Dear MIL,

I NEED YOUR HELP!

Just as we feared, I have been diagnosed with celiac, and it is quite likely that our children have it, too.

We love your baking so much, it is breaking our hearts to think we can't even have a taste. :( Waah!

I've been doing some research, and people with celiac say that it is possible to bake almost anything with gluten-free flour substitutes and have it turn out practically identical to the gluteny original, but that:

1) it helps if you are an experienced baker to begin with and

2) gluten-free batters and doughs look VERY different from the gluteny ones, but do come out the same, so following the recipe is really important--no messing about with the batter to make it "look right," and

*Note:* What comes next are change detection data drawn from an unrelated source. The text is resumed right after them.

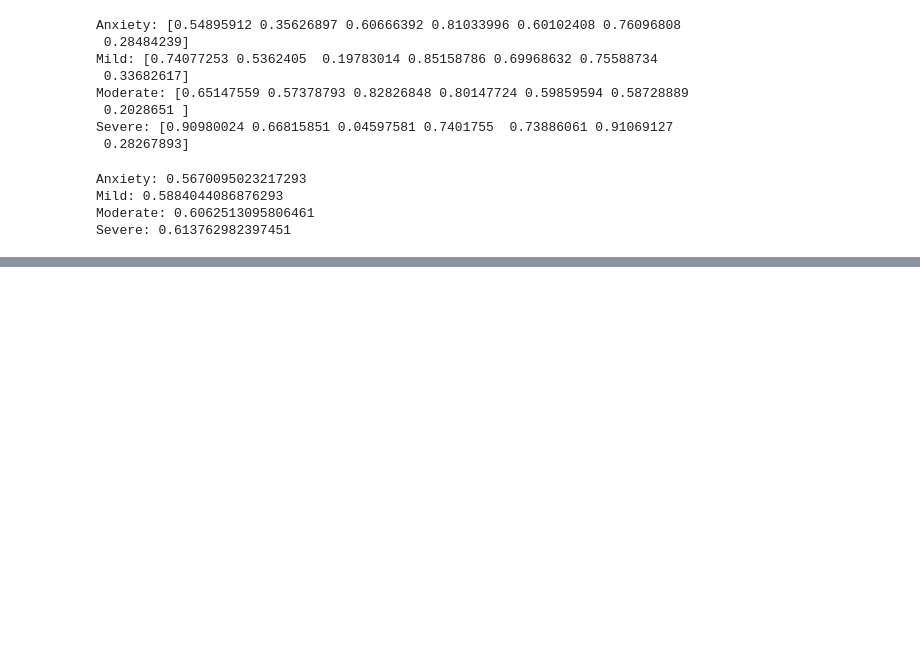
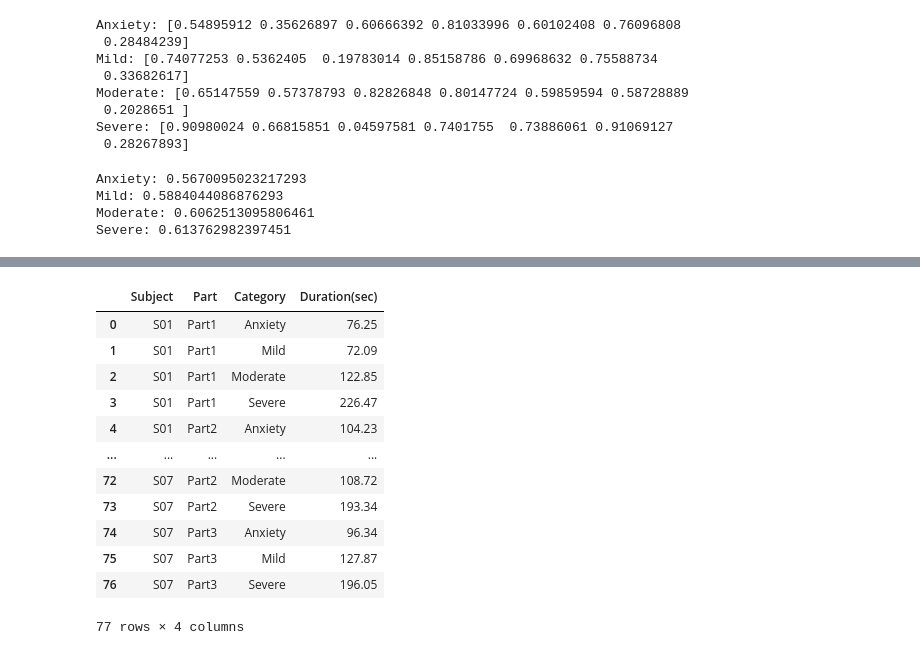
Before and after one commit to waijinchai/fit3162-mcs07, a Jupyter notebook: test.ipynb, the cells around one changed output, grey strips where cells are left out. Saved outputs shown, nothing was run; the diff lists cells and outputs as text; code cells hidden in the pictures; blank space fills up the shorter version.

```diff
--- a/test.ipynb
+++ b/test.ipynb
@@ -297,0 +354,3 @@ Severe: 0.613762982397451
+# %%
+df_test = pd.read_csv("test.csv")
+df_test.head()
@@ -297,0 +364,17 @@ Severe: 0.613762982397451
+# %%
+df_au_duration = df_test.groupby(["Subject", "Part", "Category"])["Duration(sec)"].sum().reset_index()
+df_au_duration
+# %% [output]
+|  | Subject | Part | Category | Duration(sec) |
+| 0 | S01 | Part1 | Anxiety | 76.25 |
+| 1 | S01 | Part1 | Mild | 72.09 |
+| 2 | S01 | Part1 | Moderate | 122.85 |
+| 3 | S01 | Part1 | Severe | 226.47 |
+| 4 | S01 | Part2 | Anxiety | 104.23 |
+| ... | ... | ... | ... | ... |
+| 72 | S07 | Part2 | Moderate | 108.72 |
+| 73 | S07 | Part2 | Severe | 193.34 |
+| 74 | S07 | Part3 | Anxiety | 96.34 |
+| 75 | S07 | Part3 | Mild | 127.87 |
+| 76 | S07 | Part3 | Severe | 196.05 |
+77 rows × 4 columns
```
Also changed, not shown: parts of 11 cells of this notebook, 2 other files.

3) it is absolutely VITAL that no "real " flour ever come in contact with the bakeware, as even cross-contamination can cause damage to my intestines.

You are the queen of baking, MIL. I know you have never had to bake with the gluten-free flours,but I was wondering if you would consider trying a couple of recipes before your next visit, and then when you come visit us, if you might help me with my first gluten-free baking. I'll buy all the supplies, even the ones for you to use at your house to try it out.

I just can't stand the thought of not being able to have all the wonderful stuff you bake--but the doctor has given me really strict and REALLY SCARY warnings about cheating, and all the research I have seen agrees with the doctor. Having "just a little" gluten could be the trigger for things like autoimmune thyroid disease, diabetes, fibromyalgia, rheumatoid arthritis, and even CANCER. (Can you believe this? Why are the food companies allowed to put gluten in everything from soy sauce to ice cream to tuna salad to...arrrgh!)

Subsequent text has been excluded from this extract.